“We have a rule,” said Mai Aike Naing. “We assign a punishment from one month to three months. Beyond that, we’ll assign from seven months to two years if the person keeps using drugs.”
In its first month, the community assigned 30 drug users to live in the rehabilitation camp. Now in its third month, the camp has treated 80 individuals in total, according to the community leaders. Some addicts have even volunteered to stay longer than their one-month assignment, Mai Aike Naing added.
Treating Drug Addiction
“We needed to have this rehabilitation camp,” said Ashin Dama Linkara. “Without it, our drug problem would spread like fire again one day.”
For the past three years, before the rehabilitation camp was created, Mai Aike Naing and his youth organization trained a network of anti-drug volunteers. These volunteers canvassed the greater Mann Aung area, which includes more than 1,000 households spread across the four villages of Mann Aung, Pha Lin, Pa Dae, and Ju Sai. The volunteers do not carry guns, but they may use sticks and knives to apprehend drug users and sellers.
Since 2014, Mai Aike Naing’s youth volunteers have helped send 10 drug users to prison. As a result, he said that the families of those individuals have experienced a better standard of living once their addicted family members were removed from the home situation.
“I met their families sometimes,” he said. “And they told me how they have better lives after those drug users went to prison.”

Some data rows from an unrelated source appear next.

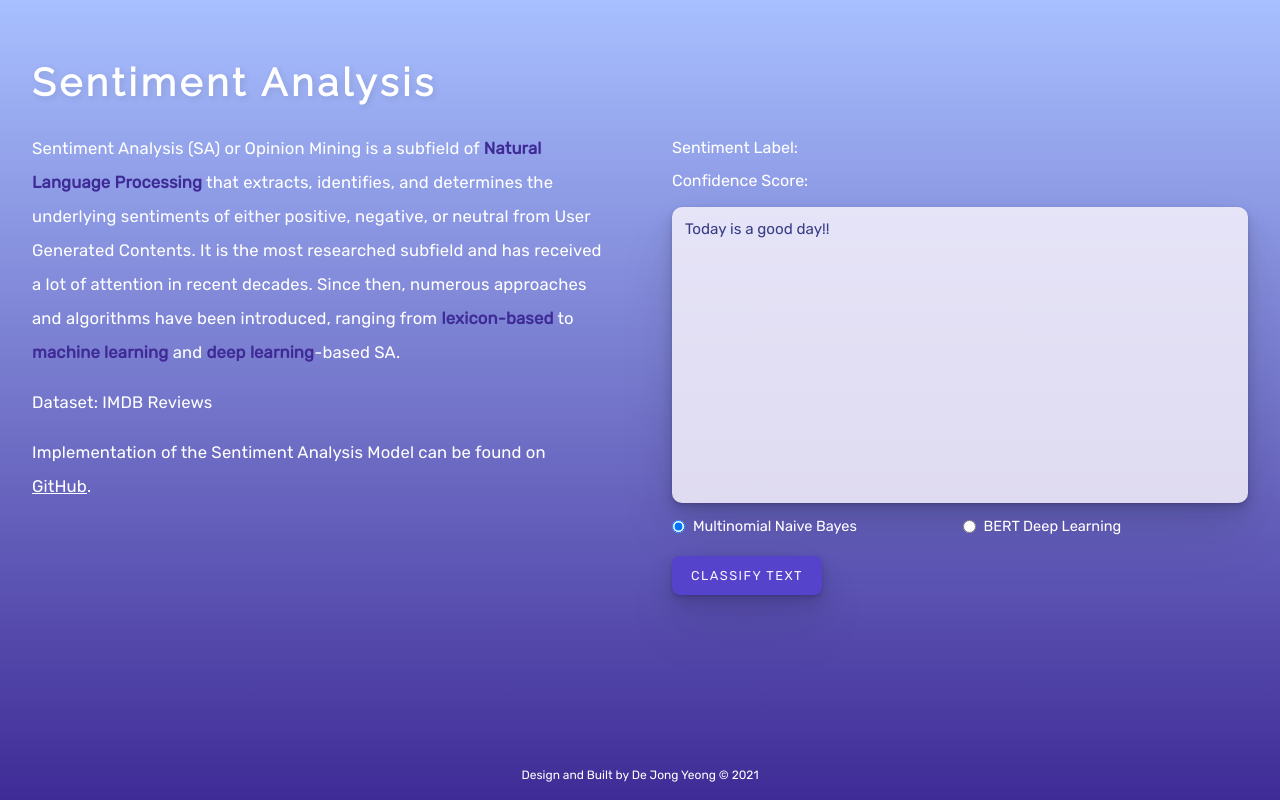
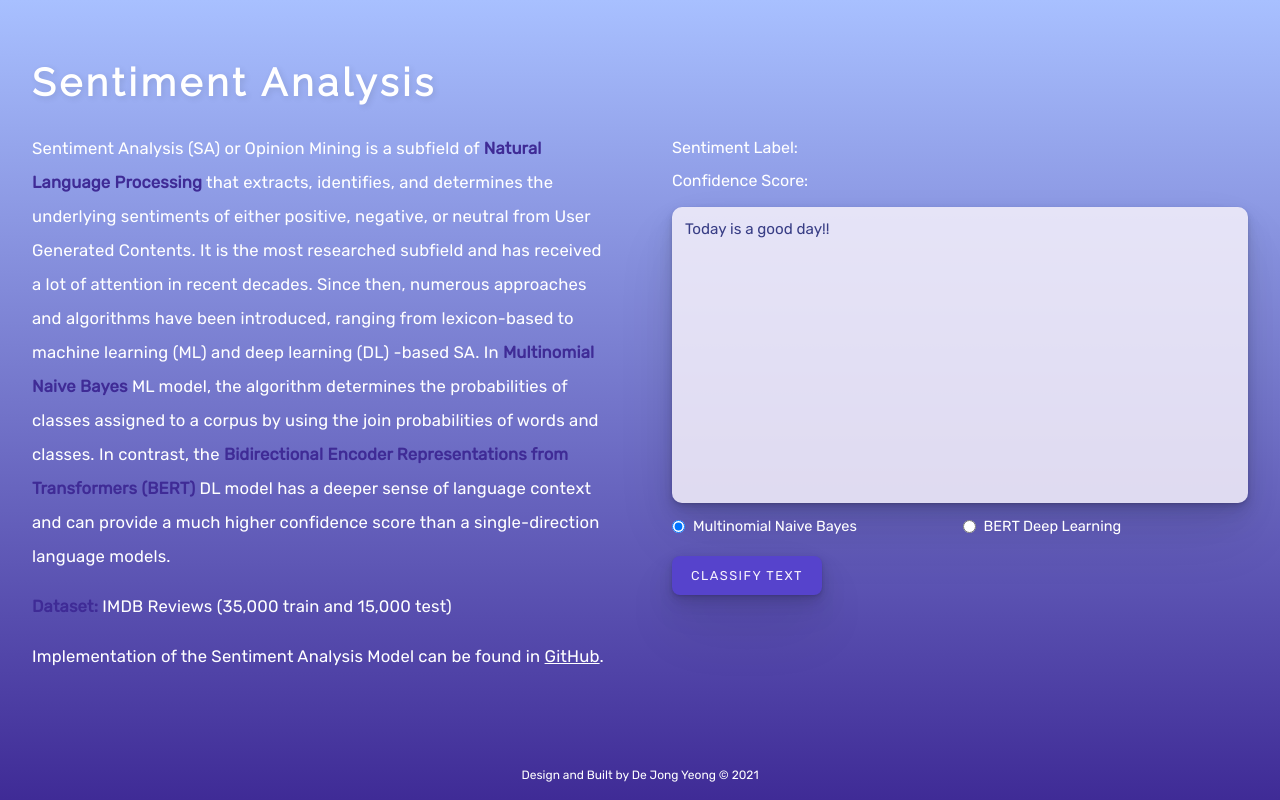
Before and after one commit to dejongyeong/nlp-web-app, a React (Create React App) app in the folder nlp-client/: page / in a window 1280 px wide. Built offline with nearby package versions, Linux system fonts and the light colour scheme; a web font is replaced by a local one.

Commit message:
add text and resolve ansi-html vulnerability

```diff
--- a/nlp-client/src/App.js
+++ b/nlp-client/src/App.js
@@ -57,13 +57,24 @@ const App = function mainApp() {
             positive, negative, or neutral from User Generated Contents. It is
             the most researched subfield and has received a lot of attention in
             recent decades. Since then, numerous approaches and algorithms have
-            been introduced, ranging from <strong>lexicon-based</strong> to{" "}
-            <strong>machine learning</strong> and <strong>deep learning</strong>
-            -based SA.
+            been introduced, ranging from lexicon-based to machine learning (ML)
+            and deep learning (DL) -based SA. In{" "}
+            <strong>Multinomial Naive Bayes</strong> ML model, the algorithm
+            determines the probabilities of classes assigned to a corpus by
+            using the join probabilities of words and classes. In contrast, the{" "}
+            <strong>
+              Bidirectional Encoder Representations from Transformers (BERT)
+            </strong>{" "}
+            DL model has a deeper sense of language context and can provide a
+            much higher confidence score than a single-direction language
+            models.
           </p>
-          <p>Dataset: IMDB Reviews</p>
           <p>
-            Implementation of the Sentiment Analysis Model can be found on{" "}
+            <strong>Dataset:</strong> IMDB Reviews (35,000 train and 15,000
+            test)
+          </p>
+          <p>
+            Implementation of the Sentiment Analysis Model can be found in{" "}
             <a
               href="https://github.com/dejongyeong/nlp-web-app/blob/ml-model/model/sentiment-analysis.ipynb"
               target="_blank"
@@ -124,7 +135,7 @@ const App = function mainApp() {
         </div>
       </main>
       <footer className="App__Footer">
-        Design and Built by De Jong Yeong © 2021{" "}
+        Design and Built by De Jong Yeong © {new Date().getFullYear()}
       </footer>
     </div>
   );
```
Also changed, not shown: 1 other file (tests, documents, lock files or other folders).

But Mai Aike Naing found that prison alone wasn’t enough to solve the addiction crisis. By opening the rehabilitation camp, it encouraged more drug users to come forward and seek treatment, he said.
“Some of our Palaung people were afraid of other ethnic groups,” he said. “Other people would beat and torture them if they tried to go get treatment. So instead, they came to our camp.”

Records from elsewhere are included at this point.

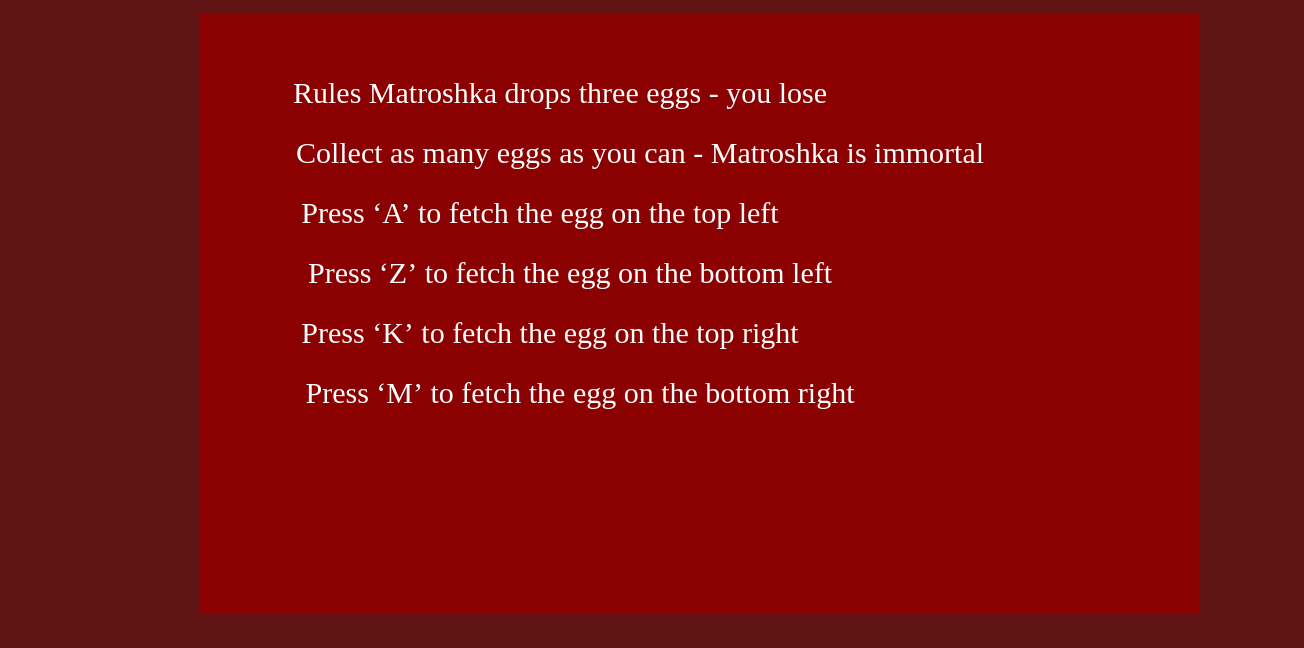
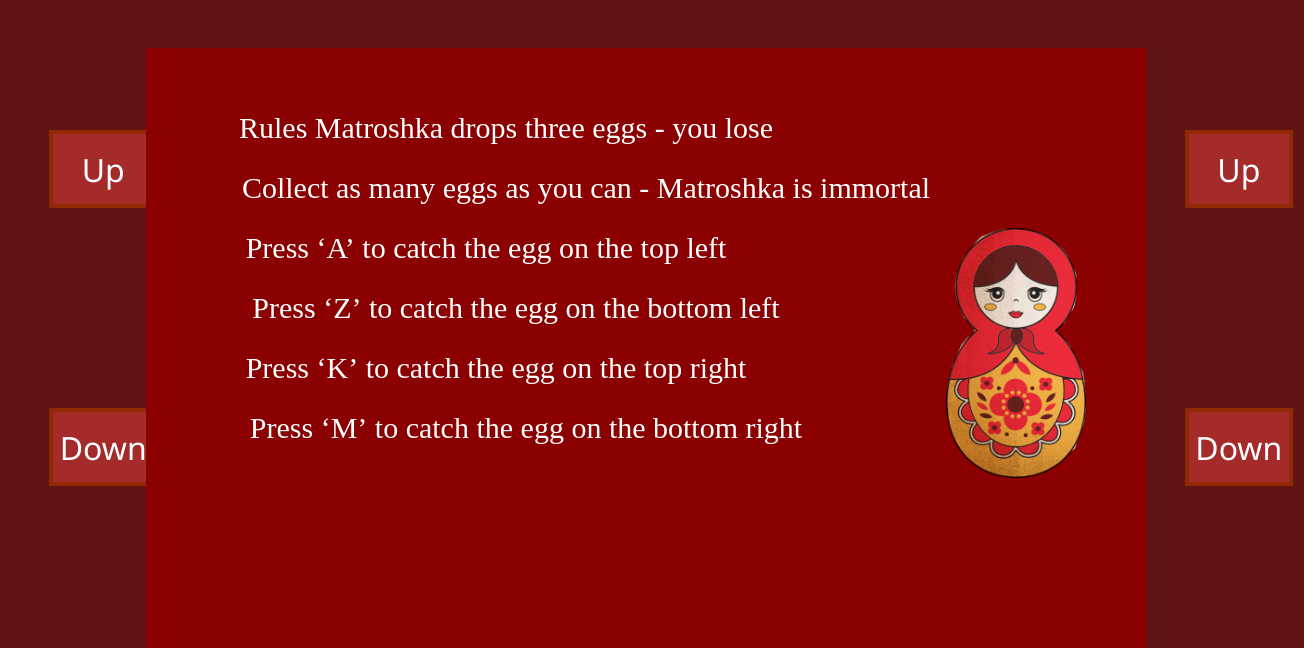
Before and after one commit to Ashotovich1990/matroshka, a website built with webpack: page index.html in a window 1280 px wide. Shown: the part 154-802 px from the top of the page, 1304 px wide, since content can reach past the window. Built offline with nearby package versions, Linux system fonts and the light colour scheme.

Commit message:
Add buttons for moving the doll

```diff
--- a/index.html
+++ b/index.html
@@ -18,8 +18,26 @@
   <audio loop="true" src="kalinka.mp3">
     Your browser does not support the audio tag.
   </audio>
-  <canvas width="1000px" height="600px" id="canvas">
-  </canvas>
+  <div class="game">
+    <div class="left-buttons">
+      <button id="left-up-button">
+        Up
+      </button>
+      <button id="left-bottom-button">
+        Down
+      </button>
+    </div>
+    <canvas width="1000px" height="600px" id="canvas">
+    </canvas>
+    <div class="right-buttons">
+      <button id="right-up-button">
+        Up
+      </button>
+      <button id="right-bottom-button">
+        Down
+      </button>
+  </div>
+  </div>
 
 
 
--- a/src/entry.js
+++ b/src/entry.js
@@ -15,6 +15,23 @@ document.addEventListener("DOMContentLoaded", () => {
         let x;
         const game = new Game(ctx);
         loop()
+
+        document.getElementById("left-up-button").addEventListener("click", () => {
+            x = 1;
+        })
+
+        document.getElementById("left-bottom-button").addEventListener("click", () => {
+            x = 2;
+        })
+
+        document.getElementById("right-bottom-button").addEventListener("click", () => {
+            x = 4;
+        })
+
+        document.getElementById("right-up-button").addEventListener("click", () => {
+            x = 3;
+        })
+
         document.addEventListener('keypress', throttle(event => {
             if (event.code === "KeyA") {
                 x = 1;
--- a/src/intro.js
+++ b/src/intro.js
@@ -1,7 +1,10 @@
+const img = new Image();
+img.src = './images/matroshka.png'
 
 class Intro {
     constructor(ctx) {
        this.ctx = ctx;
+       this.image = img;
     }
 
     move() {
@@ -12,10 +15,14 @@ class Intro {
         this.ctx.textAlign = "center";
         this.ctx.fillText('Rules Matroshka drops three eggs - you lose', 360, 90);
         this.ctx.fillText('Collect as many eggs as you can - Matroshka is immortal', 440, 150);
-        this.ctx.fillText('Press ‘A’ to fetch the egg on the top left', 340, 210);
-        this.ctx.fillText('Press ‘Z’ to fetch the egg on the bottom left', 370, 270);
-        this.ctx.fillText('Press ‘K’ to fetch the egg on the top right', 350, 330);
-        this.ctx.fillText('Press ‘M’ to fetch the egg on the bottom right', 380, 390);
+        this.ctx.fillText('Press ‘A’ to catch the egg on the top left', 340, 210);
+        this.ctx.fillText('Press ‘Z’ to catch the egg on the bottom left', 370, 270);
+        this.ctx.fillText('Press ‘K’ to catch the egg on the top right', 350, 330);
+        this.ctx.fillText('Press ‘M’ to catch the egg on the bottom right', 380, 390);
+        setTimeout(() => {
+            this.ctx.drawImage(this.image, 800, 180, 140, 250)
+        }, 100
+        )
     }
 
 }
--- a/stylesheets/styles.css
+++ b/stylesheets/styles.css
@@ -10,10 +10,71 @@ h1 {
 }
 
 canvas {
-    display: table-row;
-    position: absolute;
+    /* display: table-row;
+    position: absolute; */
     margin-top: 10vh;
-    margin-left: 25vh;
+    /* margin-left: 25vh; */
+}
+
+.game {
+    display: flex;
+    align-items: center;
+    justify-content: space-between;
+    width: 100%;
+
+}
+
+.left-buttons {
+    margin-left: 3%;
+    font-size: xx-large;
+}
+
+.right-buttons {
+    margin-right: 3%;
+    margin-left: 3%;
+    font-size: xx-large;
+}
+
+#right-up-button {
+    display: inline-block;
+    margin-right: 10%;
+    border: 4px #912903 solid;
+    background: brown;
+    height: 70px;
+    width: 100px;
+    text-align: center;
+}
+
+#left-up-button {
+    display: inline-block;
+    margin-left: 10%;
+    border: 4px #912903 solid;
+    background: brown;
+    height: 70px;
+    width: 100px;
+    text-align: center;
+}
+
+#right-bottom-button {
+    display: inline-block;
+    margin-right: 10%;
+    border: 4px #912903 solid;
+    background: brown;
+    height: 70px;
+    width: 100px;
+    margin-top: 200px;
+    text-align: center;
+}
+
+#left-bottom-button {
+    display: inline-block;
+    margin-left: 10%;
+    border: 4px #912903 solid;
+    background: brown;
+    height: 70px;
+    width: 100px;
+    margin-top: 200px;
+    text-align: center;
 }
 
 #play {
```
Also changed, not shown: src/bundle.js (+28 -4 lines), 1 other file.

A Community Effort
On a mountainside close to Mann Aung village, many farms once cultivated opium poppies. Local officials said the presence of poppies led to crime—there were thieves in the community, and even cases of domestic violence.
But community leaders intervened with the farmers, and the amount of poppies grown in the area steadily declined. In the areas close to the village, local officials said they haven’t seen anyone growing poppies yet this year.
The rehabilitation camp is operated by volunteers, and local residents provide the food and resources to supply it. Community leaders say the Mann Aung rehabilitation camp is a symbol of successful drug elimination by the community.
All of the camp organizers must contribute their own money to the project.
“Sometimes, we had to go ask the community for food donations,” explained Ashin Dama Linkara. But other than that, he said, “we set this place up on our own.”